Preliminary research suggests that a targeted oral agent may improve outcomes while minimizing side effects in women with gynecologic cancers who carry a BRCA mutation and whose disease is not responding to other therapies. According to a phase II study presented at the Society of Gynecologic Oncology (SGO) Annual Meeting on Women’s Cancer, gynecologic cancer cells that have a BRCA mutation appear to be sensitive to veliparib, an investigational poly(ADP-ribose) polymerase (PARP) inhibitor.

PARP inhibitors prevent cancer cells from repairing themselves after experiencing DNA damage. Research has previously shown that veliparib is effective in combination with chemotherapy, but little data was available to indicate whether veliparib was effective as a single agent. Results of this multicenter trial suggest that it is.

“One criticism of the PARP drugs is they are not active in patients who have developed resistance to other therapies, but we found veliparib appears to be effective in some platinum-resistant patients with recurrent or persistent disease,” said Robert L. Coleman, MD, lead author of the study and Professor and Vice Chair of Clinical Research at The University of Texas MD Anderson Cancer Center, Houston. “Most of these patients have run out of treatment options, and it is very hopeful to potentially have another therapy to offer them.”

Study Details

The study enrolled 52 patients with recurrent or persistent epithelial ovarian, peritoneal, or fallopian tube cancer with germline mutation in BRCA1 or BRCA2 and measurable disease. Fifty patients treated at 1 of 18 centers took veliparib by mouth twice a day with up to two dose reductions for toxicity. The median number of monthly treatment cycles was 6 (ranging from 1 to 22).

Overall, 13 patients (26%) responded positively to the therapy, meaning the tumors shrank in size, including two patients in whom the tumors disappeared completely.

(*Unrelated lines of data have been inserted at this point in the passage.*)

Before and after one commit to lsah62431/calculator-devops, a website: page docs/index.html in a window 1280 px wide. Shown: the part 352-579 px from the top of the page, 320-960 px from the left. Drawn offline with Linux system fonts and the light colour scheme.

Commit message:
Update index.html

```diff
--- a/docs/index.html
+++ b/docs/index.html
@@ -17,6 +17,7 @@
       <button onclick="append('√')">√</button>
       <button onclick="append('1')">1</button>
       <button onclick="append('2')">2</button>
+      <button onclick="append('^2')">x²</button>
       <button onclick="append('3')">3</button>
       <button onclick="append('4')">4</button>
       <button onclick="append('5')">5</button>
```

In addition, disease was stabilized for more than 4 months in 24 women.

Grade 2 adverse events occurring in > 10% of patients included nausea (46%), fatigue (26%), vomiting (16%), and anemia (14%). Grade 3 adverse events included fatigue in three patients, nausea in two patients, and leukopenia, neutropenia, dehydration, and elevated ALT in one patient each. One patient experienced grade 4 thrombocytopenia. Forty-eight percent of patients had dose reductions.

The investigators concluded that veliparib is active among BRCA-positive women with measurable, recurrent ovarian cancer and demonstrated sufficient clinical efficacy and tolerance to warrant further investigation.

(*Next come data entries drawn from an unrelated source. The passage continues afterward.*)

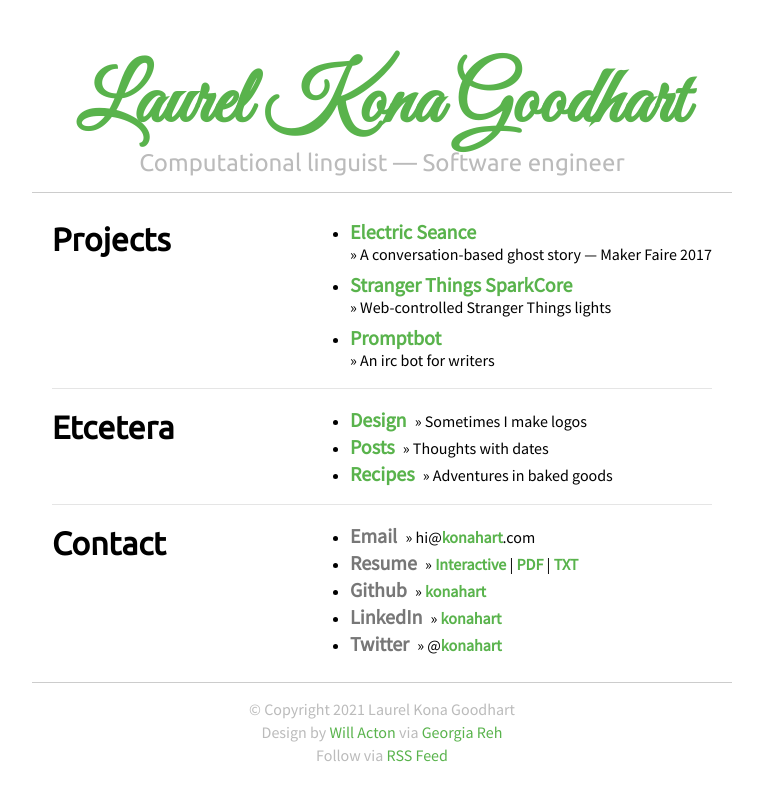
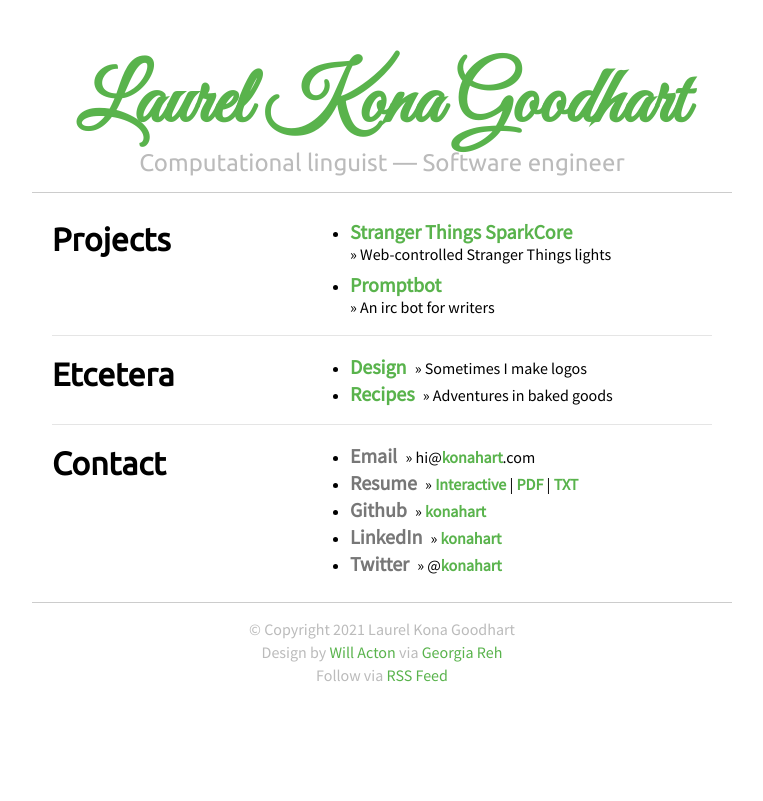
Before and after one commit to konahart/konahart.github.io, a Jekyll site: the page built from index.md, in a window 1280 px wide. Shown: the top 801 px of the page, without its empty margins (258-1021 px from the left). Built offline with Jekyll 4.4.1, drawn with Linux system fonts in a browser that asks for light colours.

Commit message:
Remove irrelevant content from index

```diff
--- a/index.md
+++ b/index.md
@@ -2,11 +2,11 @@
 layout: default
 title: Kona Goodhart, Computational linguist &mdash; Software engineer
 ---
+
 <div class="contents">
 <div class="top section" id="Projects">
   <h2>Projects</h2>
   <ul>
-    <li><h3><a href="http://electric-seance.com">Electric Seance</a></h3> &raquo; A conversation-based ghost story &mdash; Maker Faire 2017</li>
     <li><h3><a href="/Stranger-Things-SparkCore">Stranger Things SparkCore</a></h3> &raquo; Web-controlled Stranger Things lights</li>
     <li><h3><a href="/promptbot">Promptbot</a></h3> &raquo; An irc bot for writers</li>
   </ul>
@@ -16,7 +16,6 @@ title: Kona Goodhart, Computational linguist &mdash; Software engineer
   <h2>Etcetera</h2>
   <ul>
     <li><h3><a href="/design.html">Design</a></h3> &raquo; Sometimes I make logos</li>
-    <li><h3><a href="/posts.html">Posts</a></h3> &raquo; Thoughts with dates</li>
     <li><h3><a href="/recipes.html">Recipes</a></h3> &raquo; Adventures in baked goods</li>
   </ul>
 </div>
```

“Patient recruitment can be a problem for many clinical trials; however, this one filled up very quickly, which reflects that women and their doctors understand that PARP inhibitors hold real promise,” said Dr. Coleman.

The content in this post has not been reviewed by the American Society of Clinical Oncology, Inc. (ASCO®) and does not necessarily reflect the ideas and opinions of ASCO®.